Your answer must be the data repeated exactly, with no pictures in it.

(Recorded data)
++++++++++

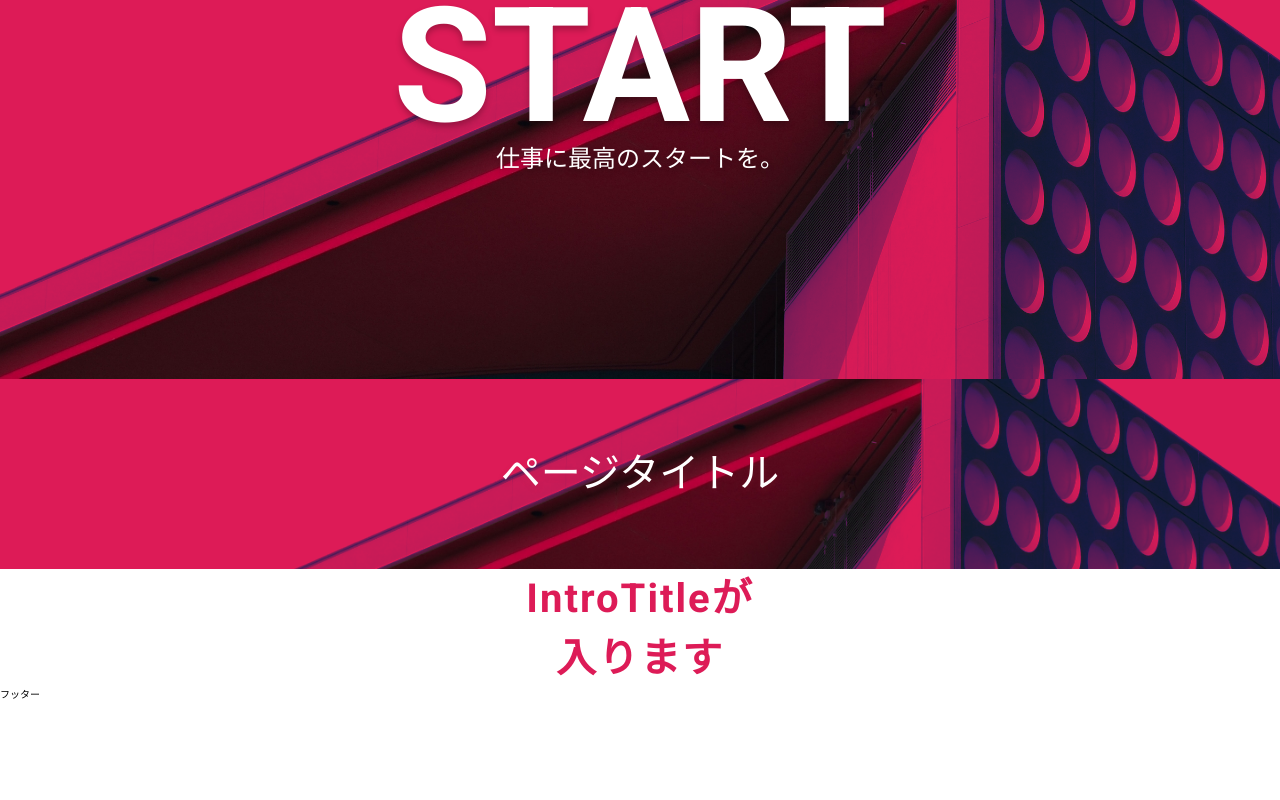
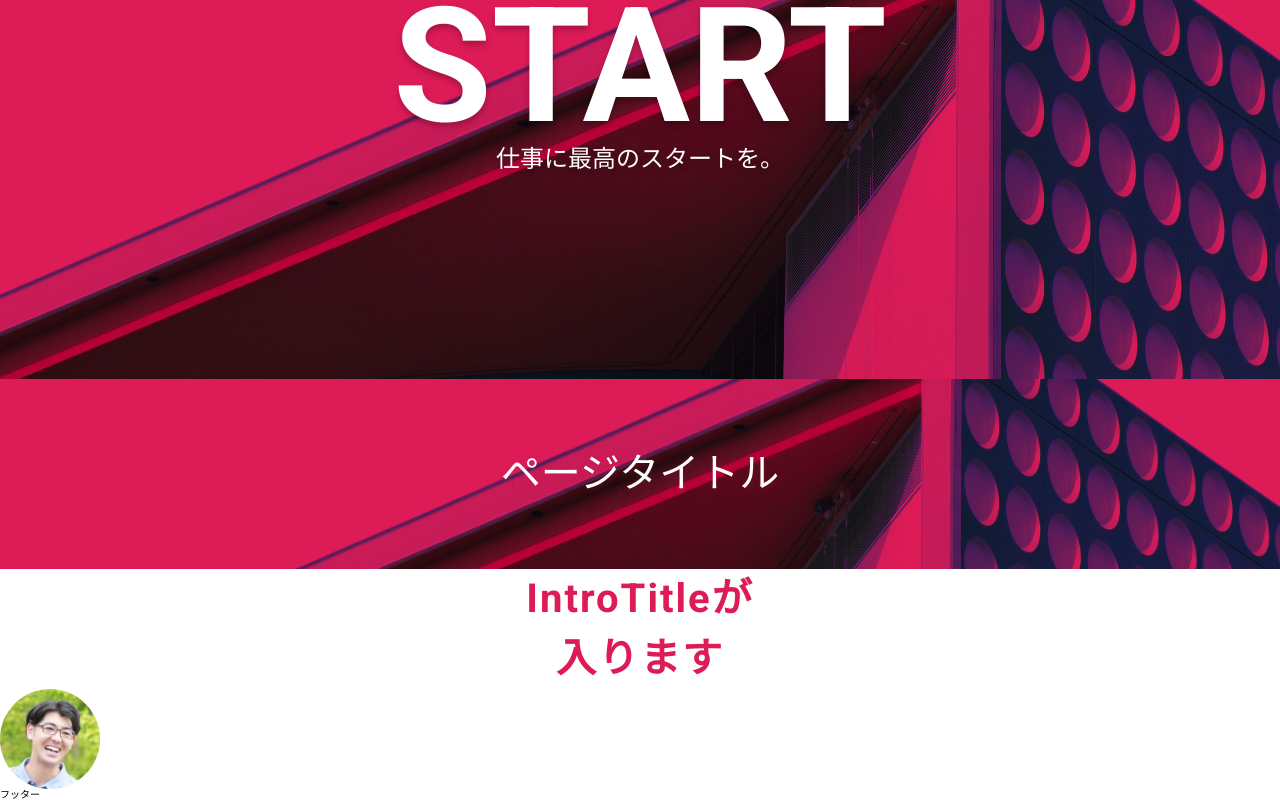
Before and after one commit to nittashiori/next-beginner-ts, a Next.js app: page / in a window 1280 px wide. Shown: the part 894-1694 px from the top of the page. Before the commit the page ends 1594 px from the top, so only its background shows below. Built offline with nearby package versions, Linux system fonts and the light colour scheme.

Commit message:
pageにavatorコンポーネントを追加

```diff
--- a/src/app/page.tsx
+++ b/src/app/page.tsx
@@ -5,6 +5,7 @@ import { TextLink } from "src/components/Atoms/TextLink"
 import { Mv } from "src/components/Atoms/Mv"
 import { PageTitle } from "src/components/Atoms/PageTitle"
 import { IntroTitle } from "src/components/Atoms/IntroTitle"
+import { Avator } from "src/components/Atoms/Avator"
 
 export default function Page() {
   return (
@@ -20,6 +21,7 @@ export default function Page() {
        <Mv />
        <PageTitle>ページタイトル</PageTitle>
        <IntroTitle>{`IntroTitleが\n入ります`}</IntroTitle>
+       <Avator src="avator.png" alt="ceo" />
     </>
   );
 }
```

++++++++++

- [Reply]
Before and after one commit to nittashiori/next-beginner-ts, a Next.js app: page / in a window 1280 px wide. Shown: the part 894-1694 px from the top of the page. Before the commit the page ends 1594 px from the top, so only its background shows below. Built offline with nearby package versions, Linux system fonts and the light colour scheme.

Commit message:
pageにavatorコンポーネントを追加

```diff
--- a/src/app/page.tsx
+++ b/src/app/page.tsx
@@ -5,6 +5,7 @@ import { TextLink } from "src/components/Atoms/TextLink"
 import { Mv } from "src/components/Atoms/Mv"
 import { PageTitle } from "src/components/Atoms/PageTitle"
 import { IntroTitle } from "src/components/Atoms/IntroTitle"
+import { Avator } from "src/components/Atoms/Avator"
 
 export default function Page() {
   return (
@@ -20,6 +21,7 @@ export default function Page() {
        <Mv />
        <PageTitle>ページタイトル</PageTitle>
        <IntroTitle>{`IntroTitleが\n入ります`}</IntroTitle>
+       <Avator src="avator.png" alt="ceo" />
     </>
   );
 }
```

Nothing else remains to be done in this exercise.